I always get excited when January comes around. Although the Christmas festivities have come to an end, it marks the start of another exciting period on the calendar: The transfer window. I find myself glued to Sky Sports News, Twitter and fan forums just to get the latest transfer gossip. Being an avid football fan, I have always been intrigued as to how the window will play out.
When you take away the mass media coverage and fan reactions, it is recruitment which is at the forefront of all activity. Footballers / Candidates changing career paths, deals being made, start dates to be confirmed and the never-ending process of the recruitment cycle.
During my time in recruitment I have had my fair share of problems arise, and I’m sure many of these can be related to many problems for agents in the transfer market.
Often the most influential factor in any recruitment process. Will the candidate accept the salary? What salary is the candidate currently on? A prime example is the Ghanaian forward Asamoah Gyan. In 2012, Gyan moved from the Premiership, arguably the best league in the world, to the UEA’s Al Ain for a staggering deal that will earn him £36.5m over the next five years. Are your candidate’s just in it for the money? – If they are, you have to ask yourself if they are the right candidate for the role?
What are the driving motivators behind your candidate’s move? There can be multiple forces behind their career choice other than money, maybe it’s location, job security or, more often than not, career progression. Take Robin Van-Persie, who moved from Arsenal to title rivals Manchester United in 2012 for a fee of £22.5million.

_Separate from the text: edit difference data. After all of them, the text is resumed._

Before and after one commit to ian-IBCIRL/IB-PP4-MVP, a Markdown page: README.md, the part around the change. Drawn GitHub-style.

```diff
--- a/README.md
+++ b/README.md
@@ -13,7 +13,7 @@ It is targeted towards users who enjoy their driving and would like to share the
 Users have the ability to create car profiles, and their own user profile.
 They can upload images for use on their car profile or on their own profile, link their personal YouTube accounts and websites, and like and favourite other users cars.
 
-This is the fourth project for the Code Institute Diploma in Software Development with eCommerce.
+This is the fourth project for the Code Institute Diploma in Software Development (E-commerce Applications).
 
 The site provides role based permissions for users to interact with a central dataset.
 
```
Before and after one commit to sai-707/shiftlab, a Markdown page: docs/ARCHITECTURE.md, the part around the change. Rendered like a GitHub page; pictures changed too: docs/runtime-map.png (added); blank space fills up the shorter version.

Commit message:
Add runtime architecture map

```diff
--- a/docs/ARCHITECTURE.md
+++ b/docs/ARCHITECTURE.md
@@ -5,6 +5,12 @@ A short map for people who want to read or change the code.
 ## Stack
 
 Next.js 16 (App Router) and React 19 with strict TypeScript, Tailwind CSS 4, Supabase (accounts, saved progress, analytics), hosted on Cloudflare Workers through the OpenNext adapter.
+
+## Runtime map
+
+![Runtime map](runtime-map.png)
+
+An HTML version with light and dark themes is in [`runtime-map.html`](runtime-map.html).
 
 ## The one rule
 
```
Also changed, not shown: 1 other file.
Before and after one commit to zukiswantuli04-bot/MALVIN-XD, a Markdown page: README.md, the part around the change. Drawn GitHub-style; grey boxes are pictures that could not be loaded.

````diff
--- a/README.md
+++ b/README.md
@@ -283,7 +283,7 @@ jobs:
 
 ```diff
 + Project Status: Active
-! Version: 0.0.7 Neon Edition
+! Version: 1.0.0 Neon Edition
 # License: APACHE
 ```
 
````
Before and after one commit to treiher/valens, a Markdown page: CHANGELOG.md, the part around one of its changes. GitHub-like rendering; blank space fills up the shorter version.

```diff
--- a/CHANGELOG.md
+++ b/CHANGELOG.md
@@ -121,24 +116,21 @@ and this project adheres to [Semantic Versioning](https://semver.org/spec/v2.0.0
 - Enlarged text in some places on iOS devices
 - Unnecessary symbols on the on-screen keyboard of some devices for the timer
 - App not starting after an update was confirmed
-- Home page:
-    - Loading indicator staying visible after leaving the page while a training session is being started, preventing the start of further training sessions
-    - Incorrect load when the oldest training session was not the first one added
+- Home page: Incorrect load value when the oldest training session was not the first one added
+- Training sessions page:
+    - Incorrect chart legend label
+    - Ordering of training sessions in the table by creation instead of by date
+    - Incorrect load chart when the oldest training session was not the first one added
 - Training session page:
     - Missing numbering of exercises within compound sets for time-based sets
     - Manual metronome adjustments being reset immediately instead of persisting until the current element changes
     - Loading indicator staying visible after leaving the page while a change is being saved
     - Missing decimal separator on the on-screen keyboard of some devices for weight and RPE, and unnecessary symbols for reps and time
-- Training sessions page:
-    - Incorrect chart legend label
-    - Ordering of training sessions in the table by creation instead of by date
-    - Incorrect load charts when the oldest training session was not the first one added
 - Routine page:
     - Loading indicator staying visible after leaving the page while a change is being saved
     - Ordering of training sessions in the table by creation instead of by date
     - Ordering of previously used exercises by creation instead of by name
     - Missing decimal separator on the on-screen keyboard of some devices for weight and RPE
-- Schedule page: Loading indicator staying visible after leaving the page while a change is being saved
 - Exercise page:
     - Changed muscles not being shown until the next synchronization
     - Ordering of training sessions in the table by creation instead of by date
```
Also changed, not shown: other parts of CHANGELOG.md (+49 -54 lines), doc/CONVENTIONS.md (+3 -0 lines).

Van-Persie’s decision to move was put down to Arsenal’s lack of silver-wear. The move soon paid off for the striker as Manchester United won the title the following season helped by 26 goals from the man, himself. A strong career move for the Flying Dutchman. – Find out your candidates real drive and motivation for a move and use this to your advantage.
3. Bidding Wars
When you are dealing with a top quality candidate, they are more than likely being sought after by multiple companies, just like top players being sought after by the best clubs. Diego Costa took the Spanish league by storm in 2013/14 and was on the radar of every European super-club during the summer transfer window. Arsenal and Chelsea led the bidding wars with the Gunners bidding in at €31 million. Atletico managed the situation extremely well by waiting for another offer on the table. Chelsea’s £32 million pound bid sealed the Spaniards future and saw him arrive at the Bridge in time for pre-season. Control as much of the recruitment process as you can. More control equals less chance of the candidate slipping through your fingers.
4. Tax Implications
Tax can be a major factor in the decision to move jobs. A candidate may have the opportunity of his career but his retention could well be less than 50%. In 2012 Radamel Falcao, had the opportunity to move to Real Madrid, the most decorated club in world football. The other option was AS Monaco, the recently promoted new boys in Ligue 1. It seemed like a no brainer for the Columbian striker. However, Falcao singed for AS Monaco in 2013 for £50 million, on £268,555 a week, £13 million a year. That’s £13 million that he would be able to keep due to the tax laws in the South of France. Always be clear on the tax implications for the country early on, you don’t want the candidate to find out later down the line and lose them.
The recruitment process is the sun of the transfer window’s solar system. Everything revolves around it. Lack of control can cause potential deals to collapse. What great football agents and recruitment agencies do is control the process from start to finish. Explore every avenue early, so if any issues do arise you can deal with them head on.
Source: Vine 12